The CBO found the premiums could rise as much as 700 percent for low-income seniors.
MADISON — Weeks after House Republicans passed Trumpcare without knowing what exactly was in it, the Congressional Budget Office (CBO) and Joint Committee on Taxation (JCT) released their official audit of the bill and the results weren’t pretty. Knowing how terrible Trumpcare will be for Americans’ health, Gov. Scott Walker owes Wisconsinites a straight answer. Will he apply for a waiver allowing insurers to charge more for people with pre-existing conditions and exclude basic coverage like prescription drugs, mental health, or maternity care?
The CBO report released this week projected that one-sixth of Americans would live in states that would likely take advantage of waivers and price increases would be dramatic. The CBO found the premiums could rise as much as 700 percent for low-income seniors.
Gov. Walker floated the idea of applying for a waiver earlier this year but quickly walked it back after facing criticism. Gov. Walker has failed to elaborate since and refuses to address coverage requirements.

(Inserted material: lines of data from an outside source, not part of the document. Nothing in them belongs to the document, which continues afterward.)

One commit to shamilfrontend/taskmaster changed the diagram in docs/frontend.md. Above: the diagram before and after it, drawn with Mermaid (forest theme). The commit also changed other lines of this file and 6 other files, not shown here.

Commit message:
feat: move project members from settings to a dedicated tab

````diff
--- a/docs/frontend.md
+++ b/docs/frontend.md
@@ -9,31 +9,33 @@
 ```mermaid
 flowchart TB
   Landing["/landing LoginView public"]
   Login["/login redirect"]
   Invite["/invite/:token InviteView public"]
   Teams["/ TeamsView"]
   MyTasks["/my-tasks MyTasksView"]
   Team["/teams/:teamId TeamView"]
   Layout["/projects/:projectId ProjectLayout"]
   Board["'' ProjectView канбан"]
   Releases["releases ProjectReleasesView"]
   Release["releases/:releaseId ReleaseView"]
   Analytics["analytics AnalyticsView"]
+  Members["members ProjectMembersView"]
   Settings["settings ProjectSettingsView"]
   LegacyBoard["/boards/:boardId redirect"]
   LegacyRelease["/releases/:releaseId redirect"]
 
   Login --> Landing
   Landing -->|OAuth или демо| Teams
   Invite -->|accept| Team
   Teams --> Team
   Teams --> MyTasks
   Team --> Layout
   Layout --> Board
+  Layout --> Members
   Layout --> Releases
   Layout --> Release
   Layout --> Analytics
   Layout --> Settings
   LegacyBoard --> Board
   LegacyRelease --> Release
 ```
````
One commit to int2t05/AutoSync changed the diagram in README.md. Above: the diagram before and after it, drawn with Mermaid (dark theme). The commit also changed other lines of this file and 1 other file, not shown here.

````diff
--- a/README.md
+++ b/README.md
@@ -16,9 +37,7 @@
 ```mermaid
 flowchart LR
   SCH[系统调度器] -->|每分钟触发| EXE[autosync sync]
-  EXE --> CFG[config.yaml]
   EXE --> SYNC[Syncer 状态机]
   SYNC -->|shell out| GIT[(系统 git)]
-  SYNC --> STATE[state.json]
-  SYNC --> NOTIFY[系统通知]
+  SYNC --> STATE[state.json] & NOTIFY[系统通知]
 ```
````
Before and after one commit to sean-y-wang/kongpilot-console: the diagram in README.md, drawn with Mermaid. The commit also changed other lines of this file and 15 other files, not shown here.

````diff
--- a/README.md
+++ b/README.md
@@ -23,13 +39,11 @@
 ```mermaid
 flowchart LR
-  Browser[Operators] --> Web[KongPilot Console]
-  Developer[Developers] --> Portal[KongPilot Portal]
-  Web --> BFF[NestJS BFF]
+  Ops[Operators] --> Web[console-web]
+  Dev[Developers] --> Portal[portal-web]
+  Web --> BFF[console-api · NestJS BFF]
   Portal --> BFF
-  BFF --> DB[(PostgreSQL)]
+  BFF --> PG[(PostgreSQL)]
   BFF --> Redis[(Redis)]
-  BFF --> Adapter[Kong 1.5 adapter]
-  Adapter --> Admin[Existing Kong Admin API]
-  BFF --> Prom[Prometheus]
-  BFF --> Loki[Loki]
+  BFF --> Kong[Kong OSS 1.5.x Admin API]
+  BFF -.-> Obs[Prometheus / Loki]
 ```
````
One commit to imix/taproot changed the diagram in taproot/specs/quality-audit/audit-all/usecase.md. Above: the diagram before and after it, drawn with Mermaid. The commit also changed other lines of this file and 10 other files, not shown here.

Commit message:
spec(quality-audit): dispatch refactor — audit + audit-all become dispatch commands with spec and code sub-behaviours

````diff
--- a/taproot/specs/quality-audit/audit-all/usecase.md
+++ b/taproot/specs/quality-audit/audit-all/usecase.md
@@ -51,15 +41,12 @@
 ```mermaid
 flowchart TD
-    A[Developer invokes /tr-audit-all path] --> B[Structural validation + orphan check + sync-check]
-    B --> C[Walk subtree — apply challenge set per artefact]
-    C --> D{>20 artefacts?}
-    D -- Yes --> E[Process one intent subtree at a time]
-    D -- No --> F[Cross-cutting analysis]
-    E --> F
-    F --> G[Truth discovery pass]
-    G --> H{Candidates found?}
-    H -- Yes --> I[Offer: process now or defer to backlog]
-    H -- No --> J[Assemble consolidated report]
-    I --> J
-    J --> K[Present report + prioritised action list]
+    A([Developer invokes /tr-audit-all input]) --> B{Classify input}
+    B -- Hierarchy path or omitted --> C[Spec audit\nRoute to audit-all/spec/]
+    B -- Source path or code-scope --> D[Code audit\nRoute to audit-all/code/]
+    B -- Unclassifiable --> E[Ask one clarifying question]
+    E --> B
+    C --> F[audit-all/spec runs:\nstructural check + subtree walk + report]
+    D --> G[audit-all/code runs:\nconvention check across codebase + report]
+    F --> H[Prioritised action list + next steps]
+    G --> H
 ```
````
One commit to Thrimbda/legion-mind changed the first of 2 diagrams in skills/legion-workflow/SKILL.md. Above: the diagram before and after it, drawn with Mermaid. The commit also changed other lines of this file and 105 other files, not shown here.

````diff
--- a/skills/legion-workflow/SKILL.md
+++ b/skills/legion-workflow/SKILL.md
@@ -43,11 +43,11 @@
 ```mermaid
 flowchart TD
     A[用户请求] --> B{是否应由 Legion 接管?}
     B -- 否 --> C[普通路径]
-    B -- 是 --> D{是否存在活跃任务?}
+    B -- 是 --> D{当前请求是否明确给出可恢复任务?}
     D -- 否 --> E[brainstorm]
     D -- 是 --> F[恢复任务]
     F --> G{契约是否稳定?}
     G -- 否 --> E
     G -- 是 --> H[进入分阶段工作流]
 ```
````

“Wisconsin families were shocked when they saw the damning CBO score for Trumpcare which showed that individuals with pre-existing conditions are not guaranteed protection and that rolling back essential health benefits would mean women paying thousands for maternity care, individuals paying large sums out of pocket for mental health treatment, and seniors paying seven times more than what they pay now,” Democratic Party of Wisconsin Chair Martha Laning said on Friday. “Gov. Scott Walker needs to come out and let Wisconsinites know what he’ll do if Trumpcare becomes the law of the land. And if he really cares about the health and safety of his constituents he’ll say once and for all that the state will not apply for a single waiver under Trumpcare.”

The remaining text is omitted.